WASHINGTON, D.C. — President Barack Obama has named a University of Illinois alumnus and nationally known college administrator to chair the President's Advisory Commission on Educational Excellence for African Americans.
Freeman Hrabowski, president of the University of Maryland-Baltimore County, was named chair of the commission last week, according to a White House press release.
In that role he will advise Obama and Education Secretary Arne Duncan on the new White House Initiative on Educational Excellence for African Americans, designed to produce a more effective continuum of education programs for African-American students. The goal is to ensure they are fully prepared to complete high school and college and enjoy a productive career.
The commission will lead a national dialogue on African-American achievement from early childhood through adulthood, working with federal agencies, educators and philanthropic partners.
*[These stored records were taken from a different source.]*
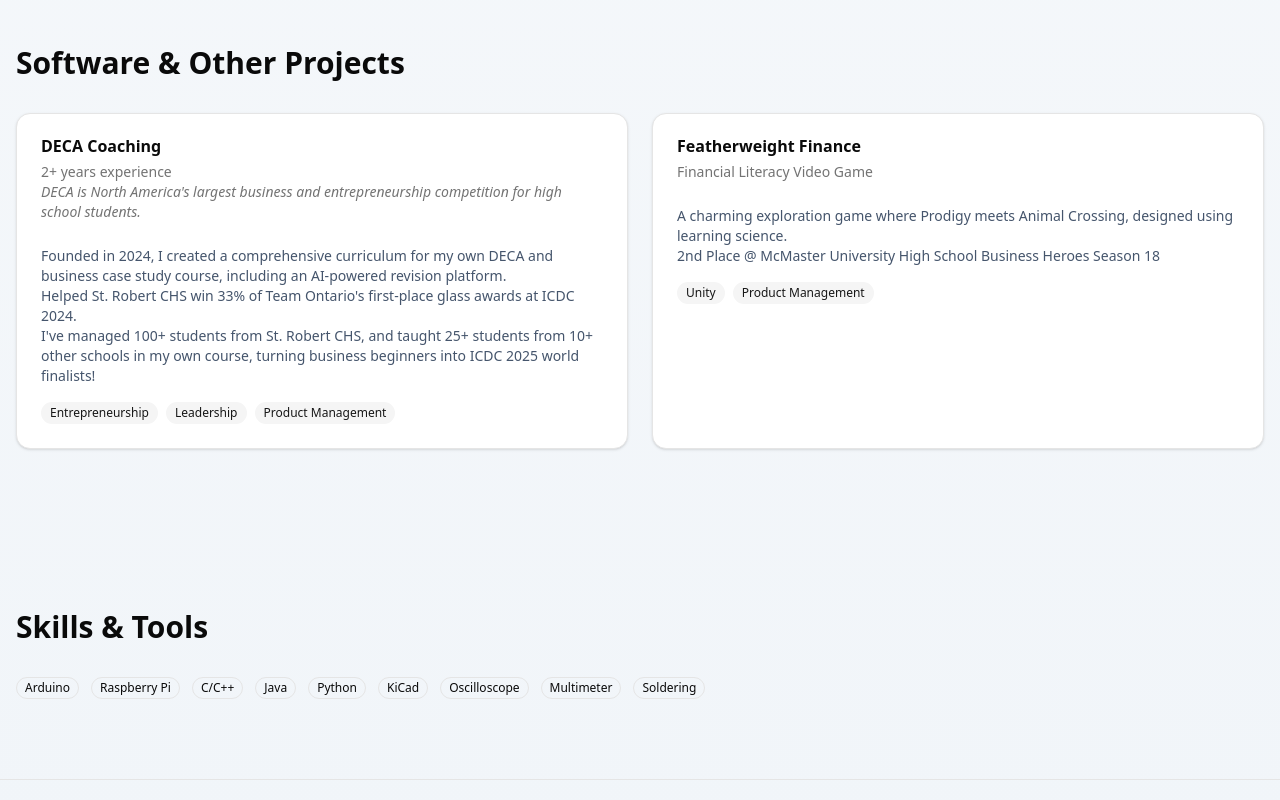
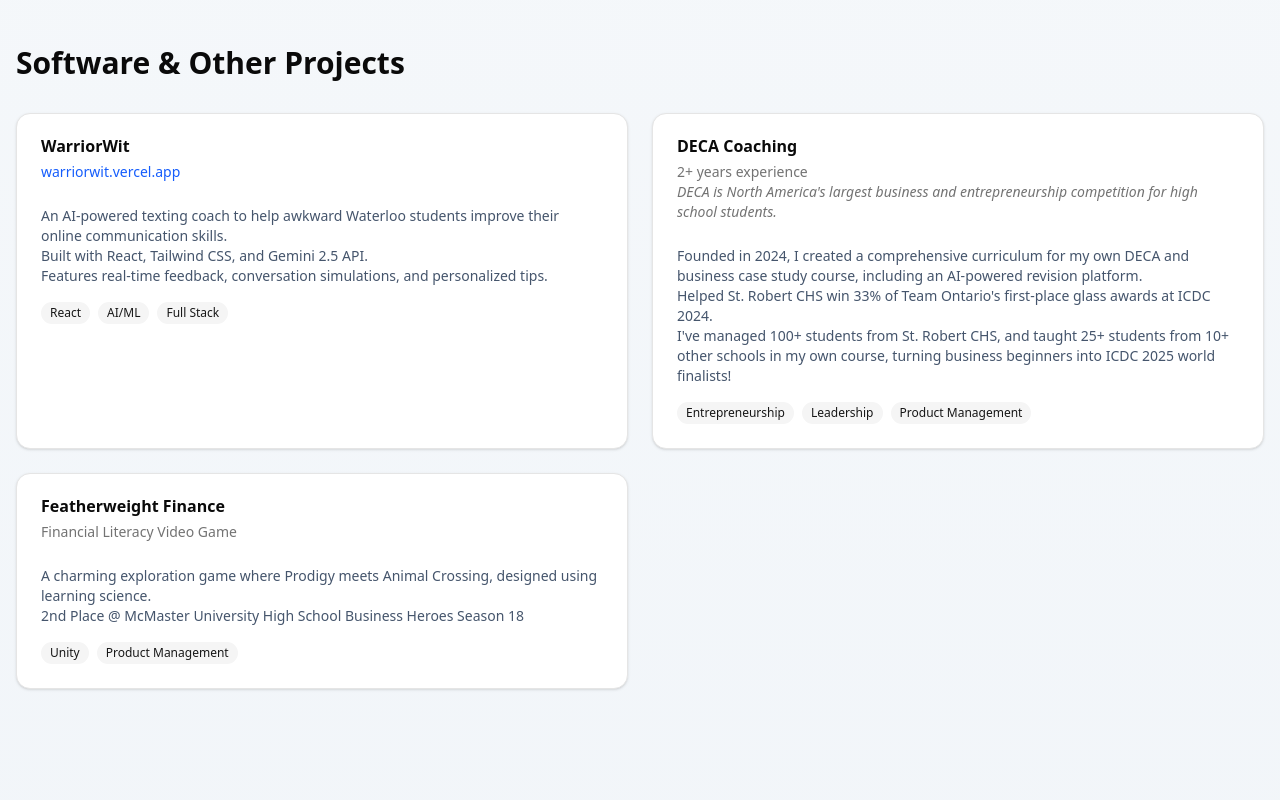
Before and after one commit to awzheng/personal-website, a Next.js app: page / in a window 1280 px wide. Shown: the part 1180-1980 px from the top of the page. Built offline with nearby package versions, Linux system fonts and the light colour scheme.

Commit message:
added warriorwit

```diff
--- a/app/page.tsx
+++ b/app/page.tsx
@@ -207,6 +207,35 @@
       <section className="container mx-auto px-4 py-20">
         <h2 className="text-3xl font-bold mb-8">Software & Other Projects</h2>
         <div className="grid md:grid-cols-2 gap-6">
+
+          <Card>
+            <CardHeader>
+              <CardTitle>WarriorWit</CardTitle>
+              <CardDescription>
+                <a
+                  href="https://warriorwit.vercel.app/"
+                  target="_blank"
+                  rel="noopener noreferrer"
+                  className="text-blue-600 hover:underline dark:text-blue-400"
+                >
+                  warriorwit.vercel.app
+                </a>
+              </CardDescription>
+            </CardHeader>
+            <CardContent>
+              <p className="text-sm text-slate-600 dark:text-slate-400 mb-4">
+                An AI-powered texting coach to help awkward Waterloo students improve their online communication skills.<br />
+                Built with React, Tailwind CSS, and Gemini 2.5 API.<br />
+                Features real-time feedback, conversation simulations, and personalized tips.
+              </p>
+              <div className="flex gap-2">
+                <Badge variant="secondary">React</Badge>
+                <Badge variant="secondary">AI/ML</Badge>
+                <Badge variant="secondary">Full Stack</Badge>
+              </div>
+            </CardContent>
+          </Card>
+
           <Card>
             <CardHeader>
               <CardTitle>DECA Coaching</CardTitle>
@@ -269,6 +298,7 @@
         <div className="flex flex-wrap gap-3">
           <Badge variant="outline">Arduino</Badge>
           <Badge variant="outline">Raspberry Pi</Badge>
+          <Badge variant="outline">PCB Design</Badge>
           <Badge variant="outline">C/C++</Badge>
           <Badge variant="outline">Java</Badge>
           <Badge variant="outline">Python</Badge>
```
"The nation's future will depend heavily on the extent to which we educate all of our nation's children. This commission will work to ensure that increasing numbers of African Americans excel academically," Hrabowski said in a release.
Hrabowski received his master's degree in mathematics in 1971 and doctoral degree in higher education administration in 1975 from the UI's Urbana-Champaign campus. He also received the College of Education's Distinguished Alumni Award in 2008.
Hrabowski chaired a National Academy of Sciences committee that examined minority participation in the sciences. The committee concluded that, to remain competitive, the United States must significantly increase its investment in young people of all races interested in science, technology, engineering and math.
Hrabowski was named one of the "100 Most Influential People in the World" in 2012 by Time Magazine and one of the seven "Top American Leaders" in 2011 by The Washington Post and the Kennedy School of Government at Harvard University. He also received the U.S. Presidential Award for Excellence in Science, Mathematics, and Engineering Mentoring.
He has been president at Maryland-Baltimore County since 1992, and also served as executive vice president and vice provost there. He previously held leadership and faculty positions at Coppin State College, now Coppin State University, from 1977 to 1987 and at the UI from 1974 to 1976, the release said.
He serves on the boards of the Alfred P. Sloan Foundation, the France-Merrick Foundation and the Urban Institute, and is chair of the Marguerite Casey Foundation.
He earned his bachelor's degree in mathematics from the Hampton Institute, now Hampton University.